YOUR TASK: What are the lines below, starting at the line containing "Also changed, not shown: 29" and ending at the line containing "Also changed, not shown: web/dancers.csv, 3"? Write them out exactly, ends included, without pictures.

============================================================

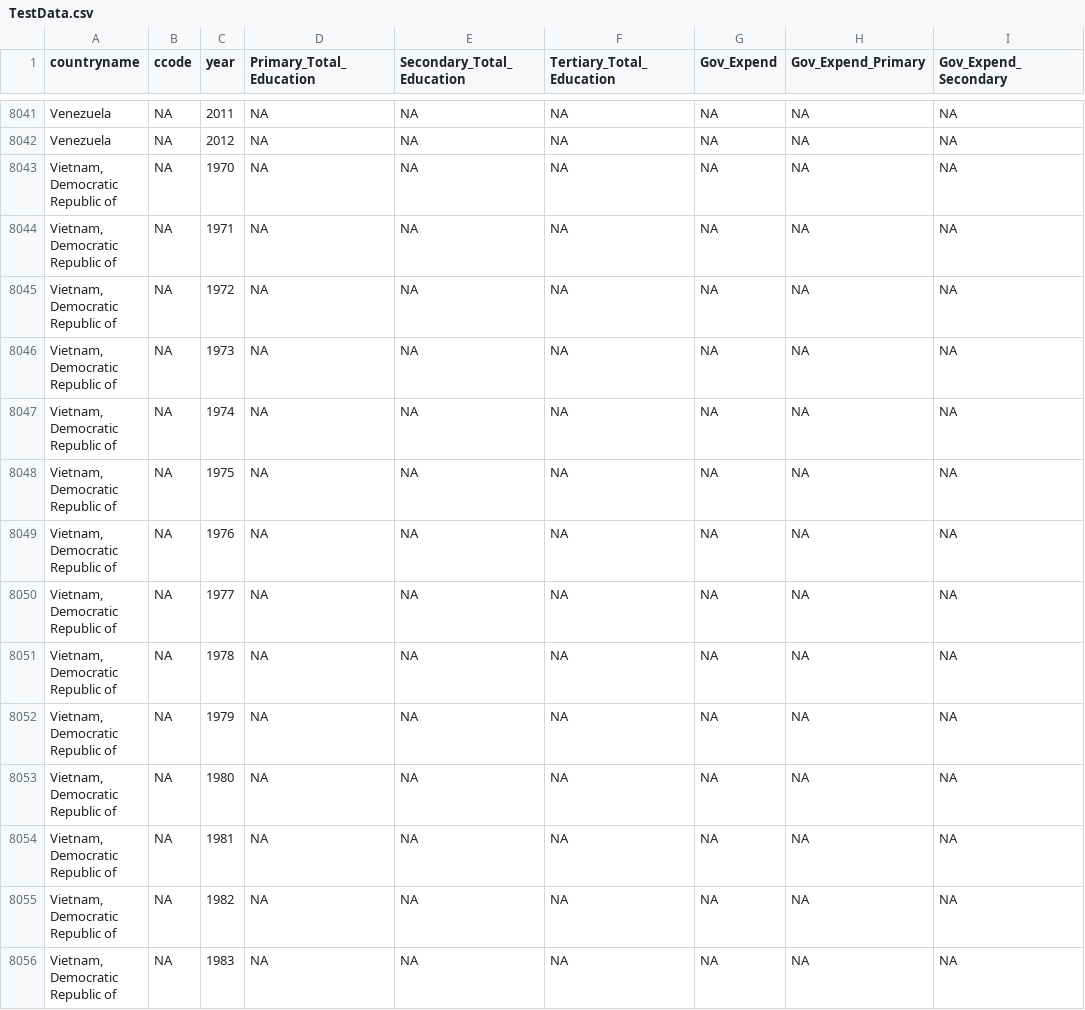
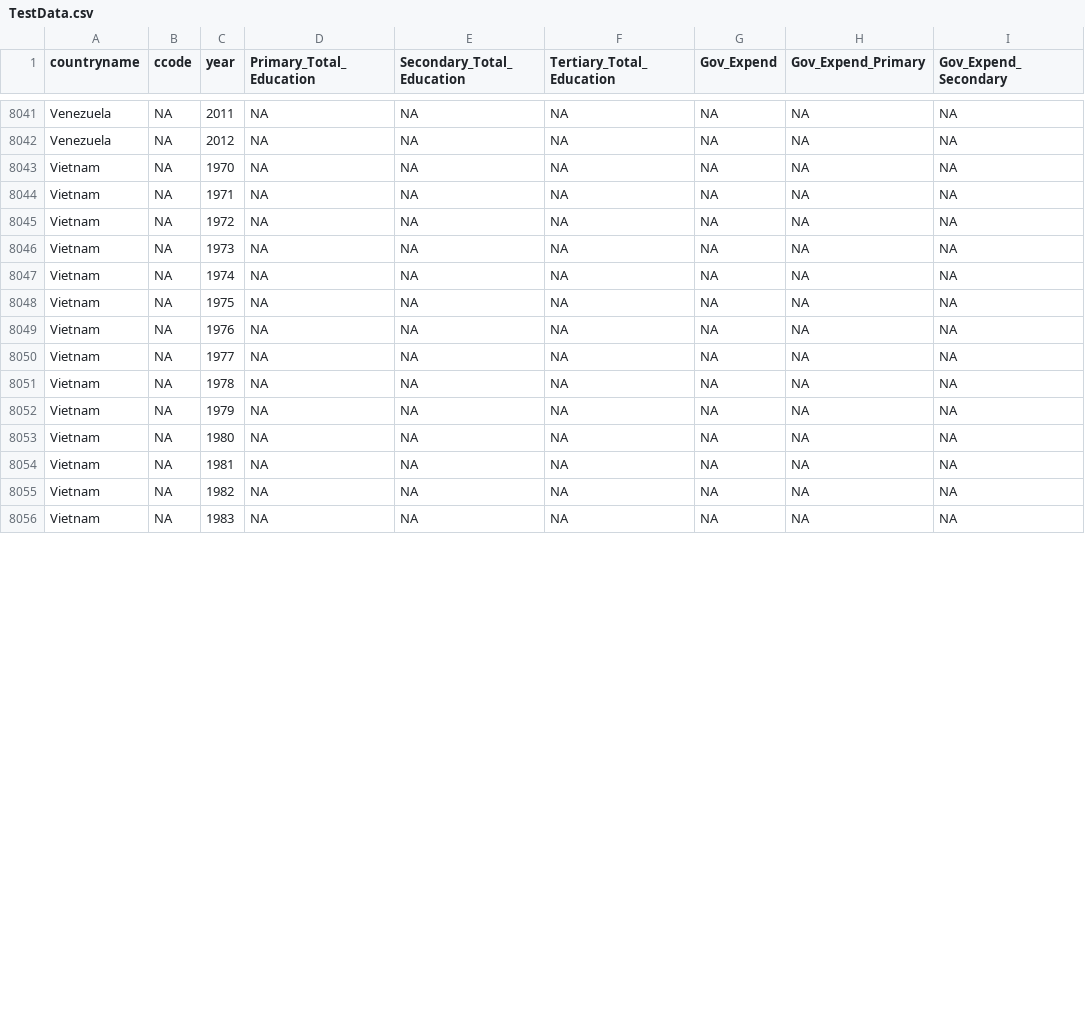
Before and after one commit to dsself/standardizecountries, a CSV file: paneldev/TestData.csv, drawn as a sheet; only a part is shown, gaps mark what is left out; the diff covers the shown part only; the diff names each change by its address in the sheet, - before the commit and + after, or states it on an @@ line.

```diff
--- a/paneldev/TestData.csv
+++ b/paneldev/TestData.csv
-A8043:A8056 (countryname): Vietnam, Democratic Republic of
+A8043:A8056 (countryname): Vietnam
```
Also changed, not shown: 29 edited cells elsewhere in this file, 1 other file.
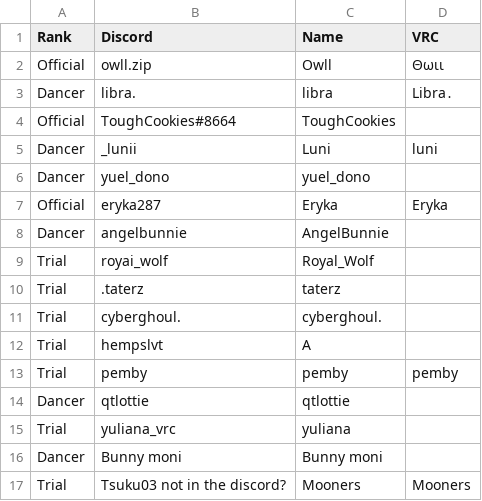
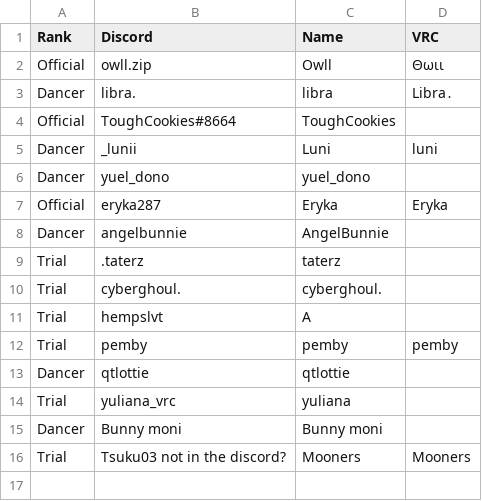
Before and after one commit to Club-Temptation/TempWorldPictures, a CSV file: web/FromTrackerDancersMissingDiscordID.csv, drawn as a sheet; the diff names each change by its address in the sheet, - before the commit and + after, or states it on an @@ line.

```diff
--- a/web/FromTrackerDancersMissingDiscordID.csv
+++ b/web/FromTrackerDancersMissingDiscordID.csv
-row 9: Trial | royai_wolf | Royal_Wolf
```
Also changed, not shown: web/dancers.csv, 3 other files.
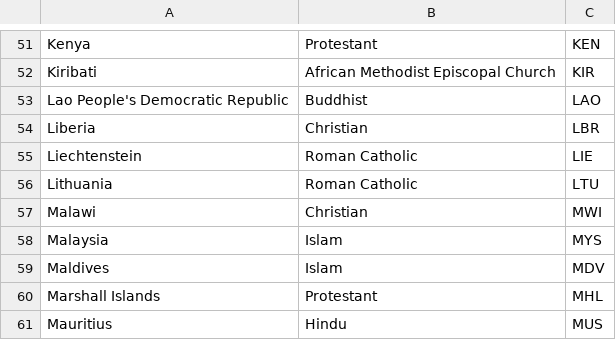
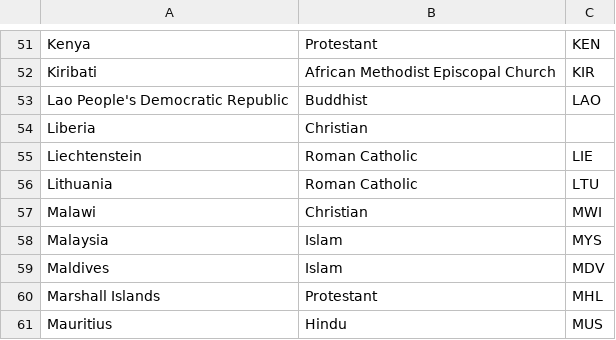
Before and after one commit to flimao/drinking-dashboard, a CSV file: datasets/religiao-tratado.csv, drawn as a sheet; only a part is shown, gaps mark what is left out.

```diff
--- a/datasets/religiao-tratado.csv
+++ b/datasets/religiao-tratado.csv
@@ -53,3 +53,3 @@ Kiribati,African Methodist Episcopal Church,KIR
 Lao People's Democratic Republic,Buddhist,LAO
-Liberia,Christian,LBR
+Liberia,Christian,
 Liechtenstein,Roman Catholic,LIE
```
Also changed, not shown: 2 other files.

============================================================

TASK ANSWER:
Also changed, not shown: 29 edited cells elsewhere in this file, 1 other file.
Before and after one commit to Club-Temptation/TempWorldPictures, a CSV file: web/FromTrackerDancersMissingDiscordID.csv, drawn as a sheet; the diff names each change by its address in the sheet, - before the commit and + after, or states it on an @@ line.

```diff
--- a/web/FromTrackerDancersMissingDiscordID.csv
+++ b/web/FromTrackerDancersMissingDiscordID.csv
-row 9: Trial | royai_wolf | Royal_Wolf
```
Also changed, not shown: web/dancers.csv, 3 other files.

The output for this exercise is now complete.